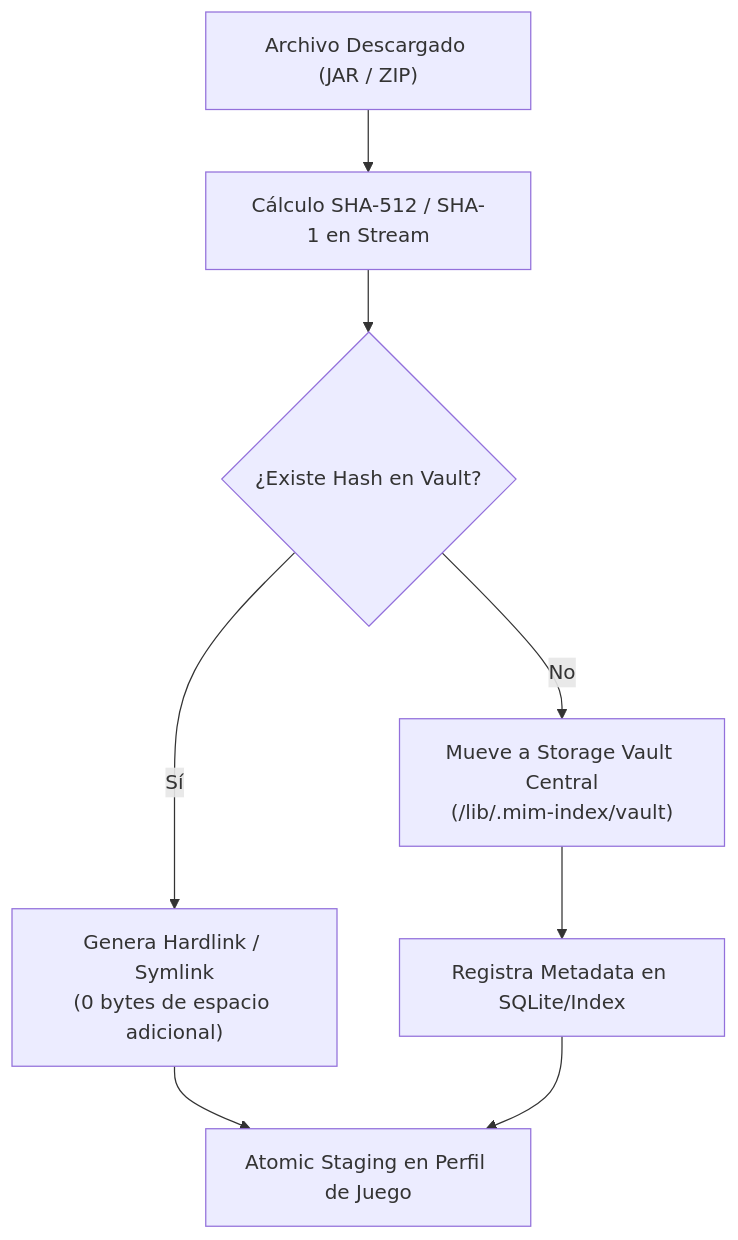
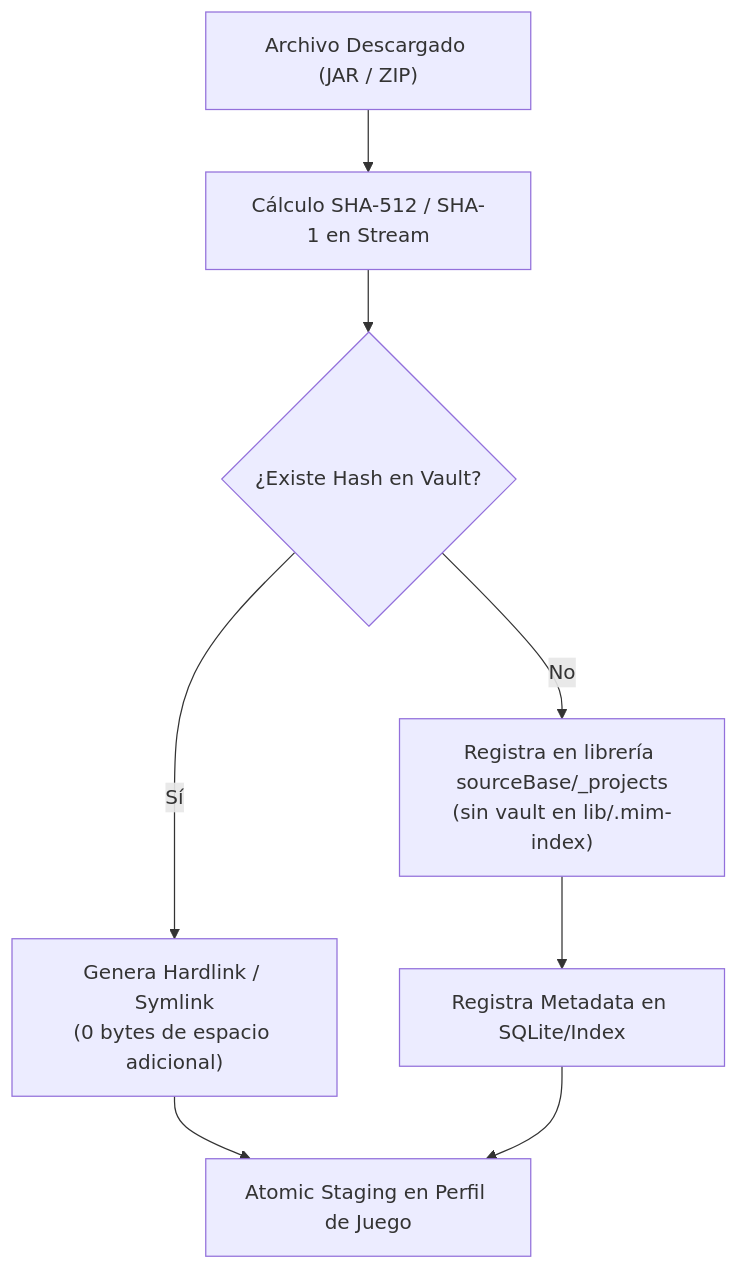
One commit to Ian9Franco/MIM changed the fourth of 4 diagrams in docs/architecture/overview.md. Above: the diagram before and after it, drawn with Mermaid. The commit also changed other lines of this file and 75 other files, not shown here.

````diff
--- a/docs/architecture/overview.md
+++ b/docs/architecture/overview.md
@@ -120,10 +120,10 @@
 ```mermaid
 flowchart TD
     FileIn["Archivo Descargado (JAR / ZIP)"] --> Hash["Cálculo SHA-512 / SHA-1 en Stream"]
     Hash --> DedupeCheck{"¿Existe Hash en Vault?"}
     DedupeCheck -- Sí --> Hardlink["Genera Hardlink / Symlink<br/>(0 bytes de espacio adicional)"]
-    DedupeCheck -- No --> StoreVault["Mueve a Storage Vault Central<br/>(/lib/.mim-index/vault)"]
+    DedupeCheck -- No --> StoreVault["Registra en librería sourceBase/_projects<br/>(sin vault en lib/.mim-index)"]
     StoreVault --> RegisterIndex["Registra Metadata en SQLite/Index"]
     Hardlink --> AtomicStaging["Atomic Staging en Perfil de Juego"]
     RegisterIndex --> AtomicStaging
 ```
````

__Directions__:
An exact repetition of all the records above is required, excluding the pictures.

__Written solution__:
One commit to Ian9Franco/MIM changed the fourth of 4 diagrams in docs/architecture/overview.md. Above: the diagram before and after it, drawn with Mermaid. The commit also changed other lines of this file and 75 other files, not shown here.

````diff
--- a/docs/architecture/overview.md
+++ b/docs/architecture/overview.md
@@ -120,10 +120,10 @@
 ```mermaid
 flowchart TD
     FileIn["Archivo Descargado (JAR / ZIP)"] --> Hash["Cálculo SHA-512 / SHA-1 en Stream"]
     Hash --> DedupeCheck{"¿Existe Hash en Vault?"}
     DedupeCheck -- Sí --> Hardlink["Genera Hardlink / Symlink<br/>(0 bytes de espacio adicional)"]
-    DedupeCheck -- No --> StoreVault["Mueve a Storage Vault Central<br/>(/lib/.mim-index/vault)"]
+    DedupeCheck -- No --> StoreVault["Registra en librería sourceBase/_projects<br/>(sin vault en lib/.mim-index)"]
     StoreVault --> RegisterIndex["Registra Metadata en SQLite/Index"]
     Hardlink --> AtomicStaging["Atomic Staging en Perfil de Juego"]
     RegisterIndex --> AtomicStaging
 ```
````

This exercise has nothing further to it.